US highlights Vietnam’s rights abuses

Vietnamese police nd their proxies are accused of arbitrary arrest and systematic abuse of detainees. File photo courtesy AFP.

The United States has painted a grim picture of human rights in Vietnam, highlighting the authorities’ use of arbitrary arrest, police violence and denial of fair trials.

In its annual human rights report, the State Department noted that the National Assembly had delayed the implementation of several new laws – including a new penal code, criminal procedure and law on custody and temporary detention.

It said that 94 political prisoners were serving prison sentences, or being held in detention, at the end of 2016, and that 12 activists had been sentenced during the year for peacefully exercising internationally recognised human rights.

By contrast, only two activists had been sentenced the previous year.

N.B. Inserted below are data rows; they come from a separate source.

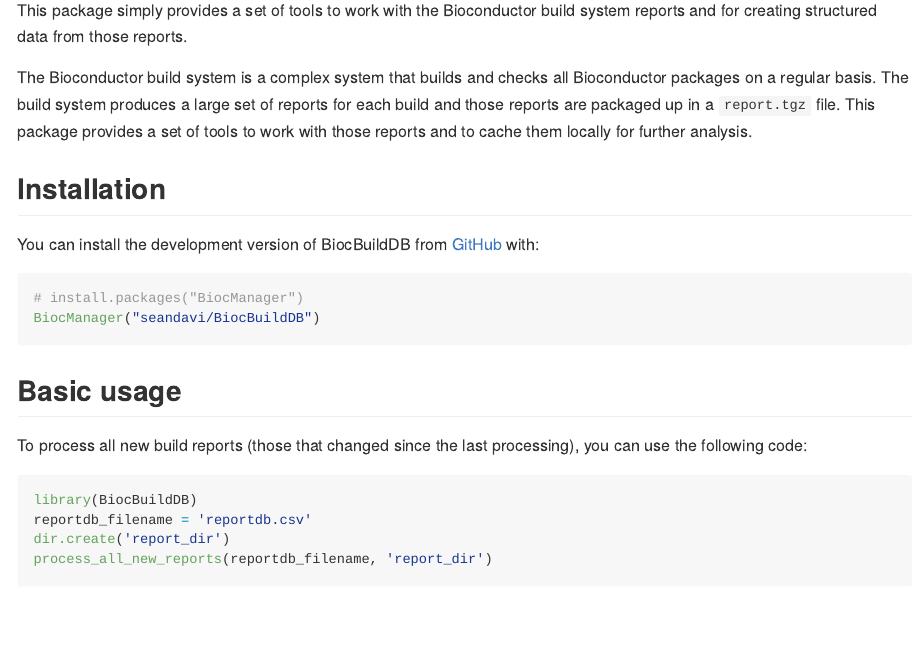
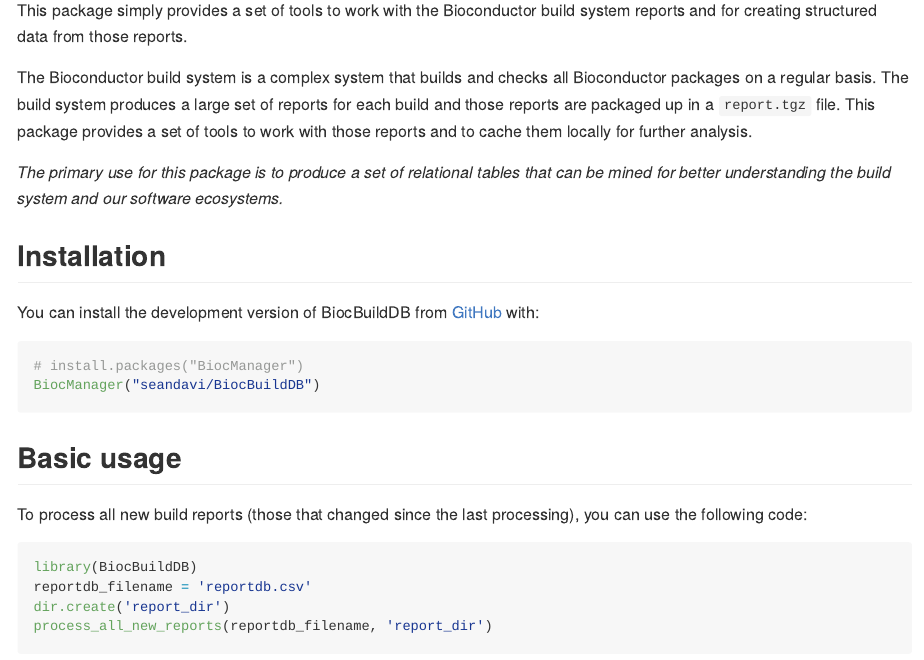
Before and after one commit to seandavi/BiocBuildDB, an R Markdown document (README.Rmd): the page in a window 1100 px wide, from 110 px down. Rendered offline with R 4.5, knitr and Pandoc, with nearby package versions; some code elsewhere in the file could not run offline.

Commit message:
Clarify that the package is used to help build a database....

```diff
--- a/README.Rmd
+++ b/README.Rmd
@@ -26,6 +26,9 @@
 a large set of reports for each build and those reports are packaged up
 in a `report.tgz` file. This package provides a set of tools to work with
 those reports and to cache them locally for further analysis.
+
+*The primary use for this package is to produce a set of relational tables that can be
+mined for better understanding the build system and our software ecosystems.*
 
 ## Installation
 
```
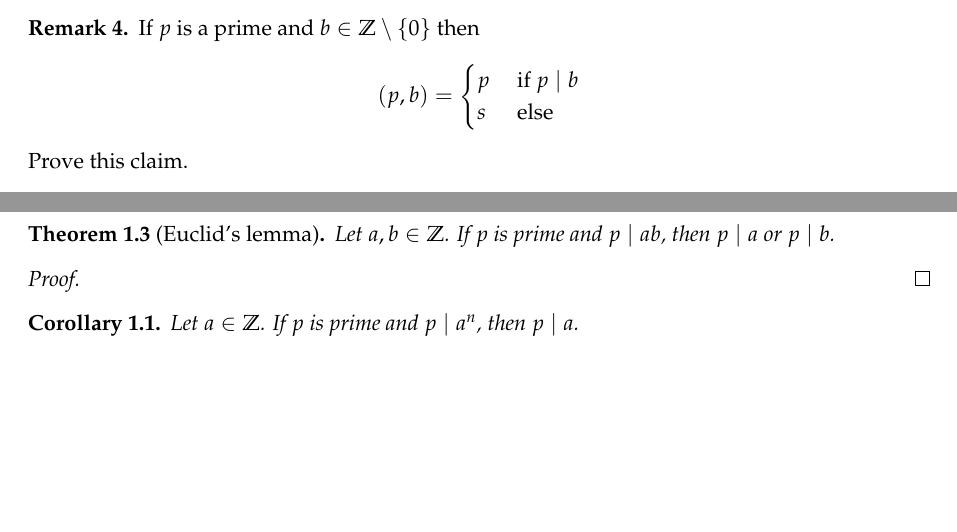
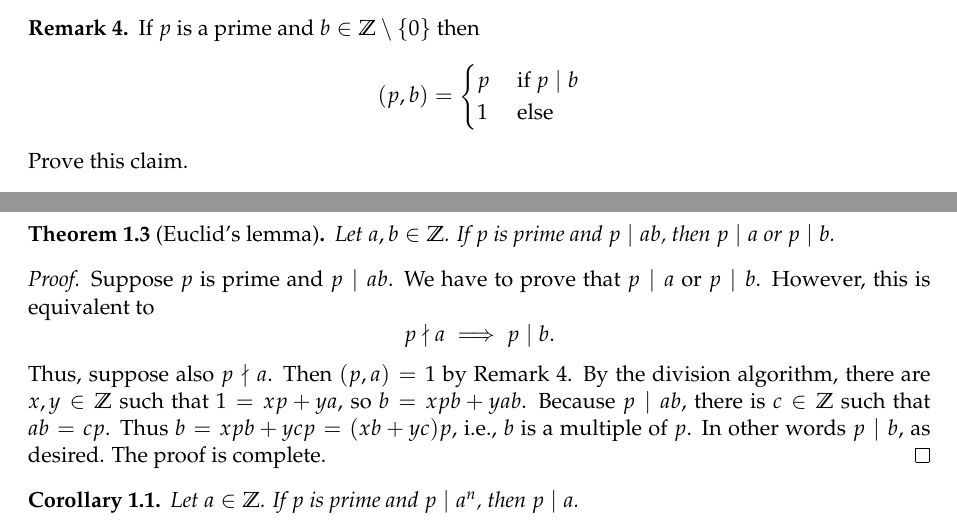
Before and after one commit to christian-chavez/algebra-notes, a LaTeX document (lesson01.tex): two parts of pages 2 and 3 of 4 before the commit and two parts of pages 2 and 3 of 5 after it, joined at a grey line, cut so that both start at the same text, the shorter picture padded with empty space. Compiled offline with pdfLaTeX.

Commit message:
proof of Euclid's lemma

```diff
--- a/lesson01.tex
+++ b/lesson01.tex
@@ -105,10 +105,10 @@ r_{n-1} & =q_{n+1} r_n
 \end{defi}
 
 
-\begin{rem}
+\begin{rem}\label{rmk:gcd.of.prime.and.integer}
     If $p$ is a prime and $b \in \mathbb{Z}\setminus \{0\}$ then
 \[
-(p, b)= \begin{cases}p & \text { if } p \mid b \\ s & \text { else }\end{cases}
+(p, b)= \begin{cases}p & \text { if } p \mid b \\ 1 & \text { else }\end{cases}
 \]
 Prove this claim.
 \end{rem}
@@ -155,7 +155,14 @@ Prove this claim.
 \end{teo}
 
 \begin{proof}
-
+    Suppose \(p\) is prime and \(p\mid ab\). We have to prove that \(p\mid a\) or \(p\mid b\). However, this is equivalent to \[p\nmid a\implies p\mid b.\]
+    Thus, suppose also \(p\nmid a\).
+    Then \((p,a) = 1\) by Remark \ref{rmk:gcd.of.prime.and.integer}.
+    By the division algorithm, there are \(x,y\in\Z\) such that \(1=xp+ya\), so \(b=xpb + yab\).
+    Because \(p\mid ab\), there is \(c\in \Z\) such that \(ab=cp\).
+    Thus \(b=xpb + ycp = (xb+yc)p\), i.e., \(b\) is a multiple of \(p\).
+    In other words \(p\mid b\), as desired.
+    The proof is complete.
 \end{proof}
 
 \begin{cor}
```
Also changed, not shown: _temp/lesson01.pdf.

Observers have noted that the period of relative restraint coincided with the latter stage of negotiations for the Trans-Pacific Partnership, when Vietnam was under pressure from the US to improve its record.

“The most significant human rights problems in the country were severe government restrictions of citizens’ political rights, particularly their right to change their government through free and fair elections; limits on citizens’ civil liberties, including freedom of assembly, association, and expression; and inadequate protection of citizens’ due process rights, including protection against arbitrary detention,” said the report.

The United States raised concern about the suppression of rights and freedoms during visits last year by President Obama and the then Secretary of State, John Kerry.

However, analysts noted that Washington no longer appeared to be linking progress in human rights to improved economic and strategic ties between the two countries.

President Obama’s decision in May to lift what remained of the arms embargo on Vietnam made clear where US priorities now lay.

President Trump’s subsequent scrapping of the TPP, which had required the acceptance of free trade unions in Vietnam, has further eroded US leverage on human rights.

The new administration’s apparent lack of interest in the promotion of rights and democratic freedoms overseas means that the Vietnamese authorities are unlikely to feel undue pressure from the State Department’s latest catalogue of its abuses.